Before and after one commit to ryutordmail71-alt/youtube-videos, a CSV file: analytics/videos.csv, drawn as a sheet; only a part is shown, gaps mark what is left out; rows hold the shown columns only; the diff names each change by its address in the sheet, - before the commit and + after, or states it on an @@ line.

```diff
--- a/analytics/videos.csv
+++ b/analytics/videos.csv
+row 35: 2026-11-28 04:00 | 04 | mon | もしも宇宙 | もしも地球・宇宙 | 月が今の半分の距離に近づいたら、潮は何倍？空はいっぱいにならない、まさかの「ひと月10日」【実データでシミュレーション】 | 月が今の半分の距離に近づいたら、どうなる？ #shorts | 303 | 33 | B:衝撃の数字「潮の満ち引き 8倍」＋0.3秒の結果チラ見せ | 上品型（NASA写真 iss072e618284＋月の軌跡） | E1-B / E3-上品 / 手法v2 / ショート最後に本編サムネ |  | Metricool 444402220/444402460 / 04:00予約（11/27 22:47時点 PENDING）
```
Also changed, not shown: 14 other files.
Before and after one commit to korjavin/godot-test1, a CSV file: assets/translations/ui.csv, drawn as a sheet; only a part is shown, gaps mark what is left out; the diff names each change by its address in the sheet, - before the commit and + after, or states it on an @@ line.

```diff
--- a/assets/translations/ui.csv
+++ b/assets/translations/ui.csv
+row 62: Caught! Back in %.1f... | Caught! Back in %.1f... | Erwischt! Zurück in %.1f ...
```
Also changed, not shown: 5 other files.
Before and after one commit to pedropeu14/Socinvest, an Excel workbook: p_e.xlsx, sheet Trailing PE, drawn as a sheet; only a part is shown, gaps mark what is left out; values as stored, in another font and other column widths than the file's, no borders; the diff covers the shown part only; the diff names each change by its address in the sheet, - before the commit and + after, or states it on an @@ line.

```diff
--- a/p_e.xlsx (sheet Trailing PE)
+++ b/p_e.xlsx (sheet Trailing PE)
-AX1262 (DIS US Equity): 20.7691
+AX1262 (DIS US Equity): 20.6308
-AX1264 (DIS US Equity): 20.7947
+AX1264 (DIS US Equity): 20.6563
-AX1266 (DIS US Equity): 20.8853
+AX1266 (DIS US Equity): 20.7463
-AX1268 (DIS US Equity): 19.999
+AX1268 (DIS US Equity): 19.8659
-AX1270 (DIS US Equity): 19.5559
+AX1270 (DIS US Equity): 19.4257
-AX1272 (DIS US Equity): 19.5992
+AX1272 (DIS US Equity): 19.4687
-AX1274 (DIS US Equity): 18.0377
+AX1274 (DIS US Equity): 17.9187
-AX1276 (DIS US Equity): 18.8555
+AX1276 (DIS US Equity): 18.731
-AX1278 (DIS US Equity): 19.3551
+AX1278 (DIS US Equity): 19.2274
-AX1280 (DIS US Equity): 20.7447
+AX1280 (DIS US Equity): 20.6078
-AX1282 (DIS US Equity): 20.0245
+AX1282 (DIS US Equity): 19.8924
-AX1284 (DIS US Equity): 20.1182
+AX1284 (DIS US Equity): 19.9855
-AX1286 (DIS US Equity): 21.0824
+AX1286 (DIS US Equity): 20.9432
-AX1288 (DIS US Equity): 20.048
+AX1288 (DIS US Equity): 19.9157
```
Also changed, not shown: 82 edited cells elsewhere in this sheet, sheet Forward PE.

****************

■ YOUR ASSIGNMENT
The whole listing needs repeating. Match each line exactly.

■ WRITTEN RESPONSE
Before and after one commit to ryutordmail71-alt/youtube-videos, a CSV file: analytics/videos.csv, drawn as a sheet; only a part is shown, gaps mark what is left out; rows hold the shown columns only; the diff names each change by its address in the sheet, - before the commit and + after, or states it on an @@ line.

```diff
--- a/analytics/videos.csv
+++ b/analytics/videos.csv
+row 35: 2026-11-28 04:00 | 04 | mon | もしも宇宙 | もしも地球・宇宙 | 月が今の半分の距離に近づいたら、潮は何倍？空はいっぱいにならない、まさかの「ひと月10日」【実データでシミュレーション】 | 月が今の半分の距離に近づいたら、どうなる？ #shorts | 303 | 33 | B:衝撃の数字「潮の満ち引き 8倍」＋0.3秒の結果チラ見せ | 上品型（NASA写真 iss072e618284＋月の軌跡） | E1-B / E3-上品 / 手法v2 / ショート最後に本編サムネ |  | Metricool 444402220/444402460 / 04:00予約（11/27 22:47時点 PENDING）
```
Also changed, not shown: 14 other files.
Before and after one commit to korjavin/godot-test1, a CSV file: assets/translations/ui.csv, drawn as a sheet; only a part is shown, gaps mark what is left out; the diff names each change by its address in the sheet, - before the commit and + after, or states it on an @@ line.

```diff
--- a/assets/translations/ui.csv
+++ b/assets/translations/ui.csv
+row 62: Caught! Back in %.1f... | Caught! Back in %.1f... | Erwischt! Zurück in %.1f ...
```
Also changed, not shown: 5 other files.
Before and after one commit to pedropeu14/Socinvest, an Excel workbook: p_e.xlsx, sheet Trailing PE, drawn as a sheet; only a part is shown, gaps mark what is left out; values as stored, in another font and other column widths than the file's, no borders; the diff covers the shown part only; the diff names each change by its address in the sheet, - before the commit and + after, or states it on an @@ line.

```diff
--- a/p_e.xlsx (sheet Trailing PE)
+++ b/p_e.xlsx (sheet Trailing PE)
-AX1262 (DIS US Equity): 20.7691
+AX1262 (DIS US Equity): 20.6308
-AX1264 (DIS US Equity): 20.7947
+AX1264 (DIS US Equity): 20.6563
-AX1266 (DIS US Equity): 20.8853
+AX1266 (DIS US Equity): 20.7463
-AX1268 (DIS US Equity): 19.999
+AX1268 (DIS US Equity): 19.8659
-AX1270 (DIS US Equity): 19.5559
+AX1270 (DIS US Equity): 19.4257
-AX1272 (DIS US Equity): 19.5992
+AX1272 (DIS US Equity): 19.4687
-AX1274 (DIS US Equity): 18.0377
+AX1274 (DIS US Equity): 17.9187
-AX1276 (DIS US Equity): 18.8555
+AX1276 (DIS US Equity): 18.731
-AX1278 (DIS US Equity): 19.3551
+AX1278 (DIS US Equity): 19.2274
-AX1280 (DIS US Equity): 20.7447
+AX1280 (DIS US Equity): 20.6078
-AX1282 (DIS US Equity): 20.0245
+AX1282 (DIS US Equity): 19.8924
-AX1284 (DIS US Equity): 20.1182
+AX1284 (DIS US Equity): 19.9855
-AX1286 (DIS US Equity): 21.0824
+AX1286 (DIS US Equity): 20.9432
-AX1288 (DIS US Equity): 20.048
+AX1288 (DIS US Equity): 19.9157
```
Also changed, not shown: 82 edited cells elsewhere in this sheet, sheet Forward PE.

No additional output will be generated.